◆ Task statement:
An exact repetition of every entry, with no images, is the required answer.

◆ Data to use:
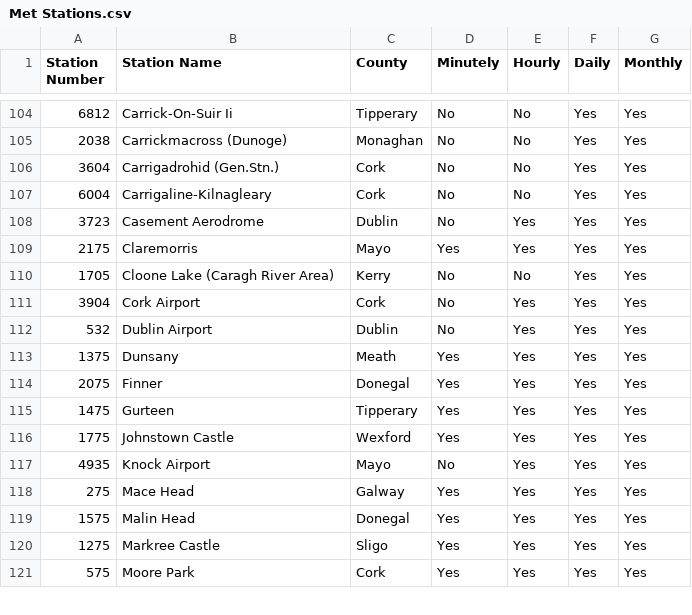
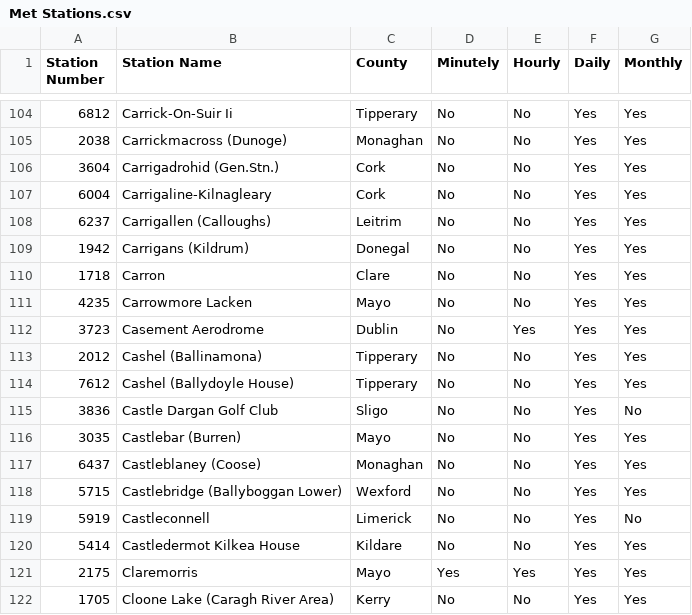
Before and after one commit to bsocialsites/Met_data_download, a CSV file: Met Stations.csv, drawn as a sheet; only a part is shown, gaps mark what is left out; the shorter side is filled out with more unchanged rows.

Commit message:
Add files via upload

```diff
--- a/Met Stations.csv
+++ b/Met Stations.csv
@@ -107,3 +107,15 @@ Station Number,Station Name,County,Minutely,Hourly,Daily,Monthly
 6004,Carrigaline-Kilnagleary,Cork,No,No,Yes,Yes
+6237,Carrigallen (Calloughs),Leitrim,No,No,Yes,Yes
+1942,Carrigans (Kildrum),Donegal,No,No,Yes,Yes
+1718,Carron,Clare,No,No,Yes,Yes
+4235,Carrowmore Lacken,Mayo,No,No,Yes,Yes
 3723,Casement Aerodrome,Dublin,No,Yes,Yes,Yes
+2012,Cashel (Ballinamona),Tipperary,No,No,Yes,Yes
+7612,Cashel (Ballydoyle House),Tipperary,No,No,Yes,Yes
+3836,Castle Dargan Golf Club,Sligo,No,No,Yes,No
+3035,Castlebar (Burren),Mayo,No,No,Yes,Yes
+6437,Castleblaney (Coose),Monaghan,No,No,Yes,Yes
+5715,Castlebridge (Ballyboggan Lower),Wexford,No,No,Yes,Yes
+5919,Castleconnell,Limerick,No,No,Yes,No
+5414,Castledermot Kilkea House,Kildare,No,No,Yes,Yes
 2175,Claremorris,Mayo,Yes,Yes,Yes,Yes
```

◆ Solved problem:
Before and after one commit to bsocialsites/Met_data_download, a CSV file: Met Stations.csv, drawn as a sheet; only a part is shown, gaps mark what is left out; the shorter side is filled out with more unchanged rows.

Commit message:
Add files via upload

```diff
--- a/Met Stations.csv
+++ b/Met Stations.csv
@@ -107,3 +107,15 @@ Station Number,Station Name,County,Minutely,Hourly,Daily,Monthly
 6004,Carrigaline-Kilnagleary,Cork,No,No,Yes,Yes
+6237,Carrigallen (Calloughs),Leitrim,No,No,Yes,Yes
+1942,Carrigans (Kildrum),Donegal,No,No,Yes,Yes
+1718,Carron,Clare,No,No,Yes,Yes
+4235,Carrowmore Lacken,Mayo,No,No,Yes,Yes
 3723,Casement Aerodrome,Dublin,No,Yes,Yes,Yes
+2012,Cashel (Ballinamona),Tipperary,No,No,Yes,Yes
+7612,Cashel (Ballydoyle House),Tipperary,No,No,Yes,Yes
+3836,Castle Dargan Golf Club,Sligo,No,No,Yes,No
+3035,Castlebar (Burren),Mayo,No,No,Yes,Yes
+6437,Castleblaney (Coose),Monaghan,No,No,Yes,Yes
+5715,Castlebridge (Ballyboggan Lower),Wexford,No,No,Yes,Yes
+5919,Castleconnell,Limerick,No,No,Yes,No
+5414,Castledermot Kilkea House,Kildare,No,No,Yes,Yes
 2175,Claremorris,Mayo,Yes,Yes,Yes,Yes
```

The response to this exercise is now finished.